> Exercise directions: Spot each line in the records below where the word "changeset" occurs, then copy it.

====== Input for this task ======

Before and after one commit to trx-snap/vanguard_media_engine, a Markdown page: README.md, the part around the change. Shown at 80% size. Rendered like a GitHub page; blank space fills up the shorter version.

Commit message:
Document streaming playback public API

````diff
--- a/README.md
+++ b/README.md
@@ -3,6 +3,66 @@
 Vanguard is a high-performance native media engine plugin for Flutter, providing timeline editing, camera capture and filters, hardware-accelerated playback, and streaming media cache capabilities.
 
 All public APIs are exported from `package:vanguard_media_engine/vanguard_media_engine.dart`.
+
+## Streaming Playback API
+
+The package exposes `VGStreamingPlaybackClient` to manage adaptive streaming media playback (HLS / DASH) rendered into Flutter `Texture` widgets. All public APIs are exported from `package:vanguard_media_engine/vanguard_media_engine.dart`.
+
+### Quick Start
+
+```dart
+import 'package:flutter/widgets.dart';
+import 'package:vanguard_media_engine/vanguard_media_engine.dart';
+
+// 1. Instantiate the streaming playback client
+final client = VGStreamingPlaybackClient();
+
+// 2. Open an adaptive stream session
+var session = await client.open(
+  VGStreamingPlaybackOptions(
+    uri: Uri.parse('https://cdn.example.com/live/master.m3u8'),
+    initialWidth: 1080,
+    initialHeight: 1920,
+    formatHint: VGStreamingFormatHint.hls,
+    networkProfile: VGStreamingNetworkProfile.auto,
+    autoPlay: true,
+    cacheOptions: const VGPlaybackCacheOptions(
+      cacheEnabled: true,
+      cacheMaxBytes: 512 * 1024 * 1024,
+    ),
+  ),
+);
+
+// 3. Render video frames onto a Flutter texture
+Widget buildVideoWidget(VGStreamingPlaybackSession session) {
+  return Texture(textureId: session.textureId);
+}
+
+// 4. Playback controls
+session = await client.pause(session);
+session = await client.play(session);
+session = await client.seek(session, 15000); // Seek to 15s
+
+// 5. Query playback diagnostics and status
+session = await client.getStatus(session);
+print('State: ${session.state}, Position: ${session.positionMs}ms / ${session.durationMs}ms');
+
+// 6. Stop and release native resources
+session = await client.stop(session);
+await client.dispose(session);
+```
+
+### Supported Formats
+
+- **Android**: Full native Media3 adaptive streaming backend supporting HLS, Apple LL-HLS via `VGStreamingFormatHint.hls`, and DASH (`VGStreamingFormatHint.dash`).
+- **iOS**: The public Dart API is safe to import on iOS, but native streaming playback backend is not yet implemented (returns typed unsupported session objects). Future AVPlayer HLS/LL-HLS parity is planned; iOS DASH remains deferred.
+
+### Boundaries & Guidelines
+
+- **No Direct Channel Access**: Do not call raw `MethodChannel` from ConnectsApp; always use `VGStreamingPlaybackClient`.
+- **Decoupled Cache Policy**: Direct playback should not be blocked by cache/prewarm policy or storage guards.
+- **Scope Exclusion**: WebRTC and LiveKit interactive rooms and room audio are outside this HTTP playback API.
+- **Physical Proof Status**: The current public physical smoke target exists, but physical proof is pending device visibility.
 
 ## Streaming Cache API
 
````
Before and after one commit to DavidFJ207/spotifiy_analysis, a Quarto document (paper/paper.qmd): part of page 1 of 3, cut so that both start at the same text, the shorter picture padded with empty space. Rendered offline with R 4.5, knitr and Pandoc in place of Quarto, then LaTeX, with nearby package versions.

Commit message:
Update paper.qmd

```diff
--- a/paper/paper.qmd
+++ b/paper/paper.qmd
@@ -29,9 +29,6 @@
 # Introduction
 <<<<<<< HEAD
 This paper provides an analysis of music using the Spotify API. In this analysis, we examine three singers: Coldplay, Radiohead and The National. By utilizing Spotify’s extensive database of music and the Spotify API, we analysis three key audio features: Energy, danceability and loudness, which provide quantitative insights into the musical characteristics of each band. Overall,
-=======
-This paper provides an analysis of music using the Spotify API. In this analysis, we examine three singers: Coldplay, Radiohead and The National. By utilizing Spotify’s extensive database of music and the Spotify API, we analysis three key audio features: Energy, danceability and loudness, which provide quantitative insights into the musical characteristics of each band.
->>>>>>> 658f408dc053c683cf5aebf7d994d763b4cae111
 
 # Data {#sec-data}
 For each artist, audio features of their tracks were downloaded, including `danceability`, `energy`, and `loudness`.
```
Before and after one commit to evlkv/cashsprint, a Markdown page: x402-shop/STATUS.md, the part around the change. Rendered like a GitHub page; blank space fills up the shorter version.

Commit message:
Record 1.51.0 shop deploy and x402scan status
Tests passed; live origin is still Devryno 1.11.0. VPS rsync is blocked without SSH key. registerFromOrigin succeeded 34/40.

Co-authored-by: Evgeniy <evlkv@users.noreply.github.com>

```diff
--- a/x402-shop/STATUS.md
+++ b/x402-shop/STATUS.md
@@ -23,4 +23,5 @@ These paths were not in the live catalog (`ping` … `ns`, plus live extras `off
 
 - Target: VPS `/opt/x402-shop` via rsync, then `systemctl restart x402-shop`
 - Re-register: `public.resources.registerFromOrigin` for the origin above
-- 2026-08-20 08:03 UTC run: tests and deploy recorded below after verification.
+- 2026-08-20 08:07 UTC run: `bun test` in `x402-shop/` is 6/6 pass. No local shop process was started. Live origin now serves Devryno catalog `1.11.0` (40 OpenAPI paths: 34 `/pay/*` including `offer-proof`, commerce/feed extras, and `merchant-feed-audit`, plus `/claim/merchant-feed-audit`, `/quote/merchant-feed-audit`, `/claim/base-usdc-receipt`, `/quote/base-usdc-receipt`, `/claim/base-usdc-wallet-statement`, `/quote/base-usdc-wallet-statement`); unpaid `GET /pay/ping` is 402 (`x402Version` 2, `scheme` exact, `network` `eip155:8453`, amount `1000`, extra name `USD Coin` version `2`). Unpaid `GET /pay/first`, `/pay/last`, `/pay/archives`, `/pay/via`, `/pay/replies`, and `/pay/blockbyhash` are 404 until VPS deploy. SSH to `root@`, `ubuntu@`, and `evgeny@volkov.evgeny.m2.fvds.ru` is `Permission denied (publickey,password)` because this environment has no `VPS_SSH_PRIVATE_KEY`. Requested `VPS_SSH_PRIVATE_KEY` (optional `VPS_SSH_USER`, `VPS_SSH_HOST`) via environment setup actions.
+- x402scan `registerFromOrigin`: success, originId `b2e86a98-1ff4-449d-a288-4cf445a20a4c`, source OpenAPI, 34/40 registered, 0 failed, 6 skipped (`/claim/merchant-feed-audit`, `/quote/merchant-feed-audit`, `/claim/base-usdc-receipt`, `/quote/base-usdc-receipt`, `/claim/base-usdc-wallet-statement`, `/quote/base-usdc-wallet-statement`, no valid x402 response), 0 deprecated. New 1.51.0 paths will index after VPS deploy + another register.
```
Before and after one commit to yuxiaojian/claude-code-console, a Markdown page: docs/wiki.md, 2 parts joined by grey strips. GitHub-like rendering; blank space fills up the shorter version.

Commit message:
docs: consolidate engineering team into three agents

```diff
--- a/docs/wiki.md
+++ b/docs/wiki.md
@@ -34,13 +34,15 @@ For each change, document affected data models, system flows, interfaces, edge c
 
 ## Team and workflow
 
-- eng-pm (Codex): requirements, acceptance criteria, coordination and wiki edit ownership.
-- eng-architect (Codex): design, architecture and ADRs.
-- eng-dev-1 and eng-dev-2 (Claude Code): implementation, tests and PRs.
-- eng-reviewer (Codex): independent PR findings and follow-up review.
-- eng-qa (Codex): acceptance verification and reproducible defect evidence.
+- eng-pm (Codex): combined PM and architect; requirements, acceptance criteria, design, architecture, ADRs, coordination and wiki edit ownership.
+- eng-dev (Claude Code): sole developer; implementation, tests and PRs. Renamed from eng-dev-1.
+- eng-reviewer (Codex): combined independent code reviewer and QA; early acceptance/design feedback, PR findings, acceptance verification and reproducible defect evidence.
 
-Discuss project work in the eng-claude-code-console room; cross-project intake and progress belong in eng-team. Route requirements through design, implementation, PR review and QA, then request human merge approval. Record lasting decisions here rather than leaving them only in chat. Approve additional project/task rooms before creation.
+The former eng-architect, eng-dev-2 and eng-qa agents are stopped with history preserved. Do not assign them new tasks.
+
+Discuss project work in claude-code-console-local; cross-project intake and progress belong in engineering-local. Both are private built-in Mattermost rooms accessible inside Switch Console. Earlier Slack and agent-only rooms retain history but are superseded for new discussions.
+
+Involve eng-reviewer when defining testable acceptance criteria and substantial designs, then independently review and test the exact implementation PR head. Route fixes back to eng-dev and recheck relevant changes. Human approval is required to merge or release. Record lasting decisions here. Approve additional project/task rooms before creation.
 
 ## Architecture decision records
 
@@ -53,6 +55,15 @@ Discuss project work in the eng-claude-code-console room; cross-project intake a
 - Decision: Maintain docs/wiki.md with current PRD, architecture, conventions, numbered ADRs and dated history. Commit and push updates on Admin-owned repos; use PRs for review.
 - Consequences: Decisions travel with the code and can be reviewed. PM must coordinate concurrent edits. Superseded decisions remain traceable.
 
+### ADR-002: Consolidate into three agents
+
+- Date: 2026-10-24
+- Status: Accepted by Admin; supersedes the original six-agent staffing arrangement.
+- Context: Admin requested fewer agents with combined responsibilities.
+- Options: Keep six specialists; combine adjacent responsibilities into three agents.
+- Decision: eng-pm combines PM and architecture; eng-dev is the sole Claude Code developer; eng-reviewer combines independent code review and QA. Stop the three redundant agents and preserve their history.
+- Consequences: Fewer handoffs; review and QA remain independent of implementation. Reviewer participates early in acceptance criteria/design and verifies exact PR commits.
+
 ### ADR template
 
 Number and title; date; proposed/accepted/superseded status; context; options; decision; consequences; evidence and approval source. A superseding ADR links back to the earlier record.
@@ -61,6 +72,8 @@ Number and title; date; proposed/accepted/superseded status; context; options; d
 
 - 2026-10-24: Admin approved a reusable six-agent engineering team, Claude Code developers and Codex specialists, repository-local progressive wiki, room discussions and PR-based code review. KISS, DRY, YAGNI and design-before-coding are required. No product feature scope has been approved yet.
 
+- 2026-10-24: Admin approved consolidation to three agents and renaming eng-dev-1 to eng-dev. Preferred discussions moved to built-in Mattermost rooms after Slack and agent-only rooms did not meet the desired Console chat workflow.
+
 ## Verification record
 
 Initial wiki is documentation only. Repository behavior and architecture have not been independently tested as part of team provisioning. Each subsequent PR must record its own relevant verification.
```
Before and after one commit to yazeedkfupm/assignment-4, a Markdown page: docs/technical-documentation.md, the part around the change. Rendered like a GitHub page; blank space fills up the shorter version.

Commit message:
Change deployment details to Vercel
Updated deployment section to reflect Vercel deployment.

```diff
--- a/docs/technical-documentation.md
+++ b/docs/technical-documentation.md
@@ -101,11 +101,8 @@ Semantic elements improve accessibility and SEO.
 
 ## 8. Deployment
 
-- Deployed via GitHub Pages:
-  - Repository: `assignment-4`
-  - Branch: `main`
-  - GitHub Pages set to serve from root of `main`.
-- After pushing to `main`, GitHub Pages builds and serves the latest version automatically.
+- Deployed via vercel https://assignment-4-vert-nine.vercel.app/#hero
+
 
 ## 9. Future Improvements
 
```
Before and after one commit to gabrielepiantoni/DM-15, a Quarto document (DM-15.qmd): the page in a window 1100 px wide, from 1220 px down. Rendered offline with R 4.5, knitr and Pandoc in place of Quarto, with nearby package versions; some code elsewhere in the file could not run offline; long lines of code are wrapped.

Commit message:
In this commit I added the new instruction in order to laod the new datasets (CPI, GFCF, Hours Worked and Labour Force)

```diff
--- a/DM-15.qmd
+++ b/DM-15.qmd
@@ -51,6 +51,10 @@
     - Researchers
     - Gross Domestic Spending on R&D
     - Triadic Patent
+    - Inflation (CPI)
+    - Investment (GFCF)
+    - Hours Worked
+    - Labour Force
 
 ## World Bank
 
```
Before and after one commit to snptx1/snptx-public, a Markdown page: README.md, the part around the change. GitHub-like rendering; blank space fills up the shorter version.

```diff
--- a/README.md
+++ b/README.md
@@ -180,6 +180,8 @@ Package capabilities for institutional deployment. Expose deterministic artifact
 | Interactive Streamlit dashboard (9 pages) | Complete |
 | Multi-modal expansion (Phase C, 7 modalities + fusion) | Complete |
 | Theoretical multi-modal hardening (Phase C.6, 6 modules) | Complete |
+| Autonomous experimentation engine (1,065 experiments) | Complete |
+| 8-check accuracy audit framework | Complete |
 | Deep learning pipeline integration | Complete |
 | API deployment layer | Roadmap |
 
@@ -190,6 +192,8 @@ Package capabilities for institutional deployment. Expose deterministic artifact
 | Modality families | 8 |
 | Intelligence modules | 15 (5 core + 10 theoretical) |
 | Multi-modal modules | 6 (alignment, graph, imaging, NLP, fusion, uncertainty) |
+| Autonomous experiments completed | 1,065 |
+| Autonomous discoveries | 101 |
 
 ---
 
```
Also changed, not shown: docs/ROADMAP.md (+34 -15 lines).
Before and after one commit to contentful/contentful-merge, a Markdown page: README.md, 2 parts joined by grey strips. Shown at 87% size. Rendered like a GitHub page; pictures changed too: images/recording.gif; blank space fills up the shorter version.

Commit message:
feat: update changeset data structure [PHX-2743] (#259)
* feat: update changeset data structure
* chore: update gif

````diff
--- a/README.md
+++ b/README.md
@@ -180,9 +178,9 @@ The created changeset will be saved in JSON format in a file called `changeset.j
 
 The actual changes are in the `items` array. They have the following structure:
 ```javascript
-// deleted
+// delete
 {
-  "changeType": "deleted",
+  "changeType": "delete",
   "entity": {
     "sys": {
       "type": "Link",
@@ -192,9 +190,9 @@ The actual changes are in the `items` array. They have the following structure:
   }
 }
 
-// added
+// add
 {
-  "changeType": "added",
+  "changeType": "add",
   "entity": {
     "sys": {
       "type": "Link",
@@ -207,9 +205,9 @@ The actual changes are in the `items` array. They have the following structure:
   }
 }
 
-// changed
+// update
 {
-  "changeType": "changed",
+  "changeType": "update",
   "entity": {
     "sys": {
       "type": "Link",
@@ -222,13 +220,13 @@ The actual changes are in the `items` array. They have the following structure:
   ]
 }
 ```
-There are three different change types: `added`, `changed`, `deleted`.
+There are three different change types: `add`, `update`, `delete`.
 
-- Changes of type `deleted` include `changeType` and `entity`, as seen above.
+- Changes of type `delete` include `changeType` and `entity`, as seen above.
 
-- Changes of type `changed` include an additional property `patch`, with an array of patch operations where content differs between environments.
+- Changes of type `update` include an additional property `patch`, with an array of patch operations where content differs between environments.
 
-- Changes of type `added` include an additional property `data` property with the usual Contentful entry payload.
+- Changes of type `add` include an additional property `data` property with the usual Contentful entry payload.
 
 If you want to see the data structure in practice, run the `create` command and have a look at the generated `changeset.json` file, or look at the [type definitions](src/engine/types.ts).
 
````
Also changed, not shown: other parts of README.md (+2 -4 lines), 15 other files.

======

> Written solution:
feat: update changeset data structure [PHX-2743] (#259)
* feat: update changeset data structure
@@ -180,9 +178,9 @@ The created changeset will be saved in JSON format in a file called `changeset.j
 If you want to see the data structure in practice, run the `create` command and have a look at the generated `changeset.json` file, or look at the [type definitions](src/engine/types.ts).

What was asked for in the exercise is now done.